Tourism business website
If you are marketing your tourism business or destination on Facebook, you may have seen a drop in your organic reach in the past few months. And now, it is official. Facebook is acknowledging this is a deliberate move as part of its revenue generating strategy by making businesses pay more for fans, exposure to fans and the opportunity to engage with fans.
As a result, less than 4% of fans are now likely to see your organic posts unless you are willing to pay. It was of course, not always like this, and many tourism businesses and destinations have built beautiful, inspirational Facebook business pages and connections with customers over many years. What many in the industry did not understand is that we were effectively acting as a tenant on rented space not a freeholder – the landlord could come along at anytime and increase the rent or start charging you for amenities. And if you can’t afford the increase, you might have to move out, use less space or have fewer amenities.
The case for building your own tourism marketing assets is more important than ever.
At the Content Marketing World conference in Sydney last week Facebook was a dirty word with a hot discussion centred the business Implications.
Jesse Desjardins, Social Media and Advocacy Manager at Tourism Australia (and one of the 10 most influential people in tourism) asked the question – have we been focusing our efforts on social media at the expense of tourism websites in Australia? I believe the answer is a resounding yes.
No one will argue with me when I say that the majority of tourism businesses, regions and destinations are time poor and probably also cash poor when it comes to marketing budgets. Hence the attraction of social media. The entry costs were low and impact high.
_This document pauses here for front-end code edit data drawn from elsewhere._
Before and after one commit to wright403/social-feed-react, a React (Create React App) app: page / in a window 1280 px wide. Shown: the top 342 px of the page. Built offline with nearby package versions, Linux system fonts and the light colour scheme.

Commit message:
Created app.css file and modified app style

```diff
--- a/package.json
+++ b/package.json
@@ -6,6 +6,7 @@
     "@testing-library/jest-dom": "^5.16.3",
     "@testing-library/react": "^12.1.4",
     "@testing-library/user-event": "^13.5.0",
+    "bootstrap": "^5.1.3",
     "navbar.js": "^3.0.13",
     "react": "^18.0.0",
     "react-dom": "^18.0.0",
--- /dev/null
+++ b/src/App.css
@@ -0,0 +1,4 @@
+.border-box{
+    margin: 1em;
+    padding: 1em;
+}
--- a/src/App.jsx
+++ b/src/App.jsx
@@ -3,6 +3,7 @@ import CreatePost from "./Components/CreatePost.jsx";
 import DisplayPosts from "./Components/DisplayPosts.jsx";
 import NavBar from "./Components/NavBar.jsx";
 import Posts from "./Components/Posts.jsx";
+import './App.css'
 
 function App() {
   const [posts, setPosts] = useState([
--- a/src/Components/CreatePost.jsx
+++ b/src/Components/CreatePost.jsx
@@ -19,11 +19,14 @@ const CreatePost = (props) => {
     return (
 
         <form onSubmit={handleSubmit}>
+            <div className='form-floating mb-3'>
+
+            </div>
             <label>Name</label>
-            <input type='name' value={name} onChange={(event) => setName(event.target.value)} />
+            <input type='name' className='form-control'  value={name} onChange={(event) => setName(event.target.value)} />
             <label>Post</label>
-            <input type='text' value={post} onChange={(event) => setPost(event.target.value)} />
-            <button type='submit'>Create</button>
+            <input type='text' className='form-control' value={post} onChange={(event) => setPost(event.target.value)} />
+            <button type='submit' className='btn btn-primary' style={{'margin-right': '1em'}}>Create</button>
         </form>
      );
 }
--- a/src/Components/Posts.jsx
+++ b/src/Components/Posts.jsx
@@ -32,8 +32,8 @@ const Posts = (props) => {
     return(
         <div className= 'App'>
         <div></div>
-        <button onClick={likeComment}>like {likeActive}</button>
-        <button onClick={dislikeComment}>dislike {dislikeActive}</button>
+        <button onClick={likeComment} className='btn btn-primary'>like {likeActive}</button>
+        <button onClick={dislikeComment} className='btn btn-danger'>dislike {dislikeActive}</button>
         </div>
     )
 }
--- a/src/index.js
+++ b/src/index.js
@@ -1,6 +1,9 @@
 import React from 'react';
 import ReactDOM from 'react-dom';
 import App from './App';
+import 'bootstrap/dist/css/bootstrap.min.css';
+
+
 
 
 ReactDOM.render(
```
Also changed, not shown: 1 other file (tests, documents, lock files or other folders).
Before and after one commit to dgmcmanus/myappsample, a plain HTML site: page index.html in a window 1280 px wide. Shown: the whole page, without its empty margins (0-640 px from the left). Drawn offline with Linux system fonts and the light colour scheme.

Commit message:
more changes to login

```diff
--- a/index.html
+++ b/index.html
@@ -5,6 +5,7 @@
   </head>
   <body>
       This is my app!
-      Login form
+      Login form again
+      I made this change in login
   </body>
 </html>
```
In particular, Facebook and other social media platforms have been good for the tourism industry. It provided an easy and quick way to create an online presence for many in the tourism industry.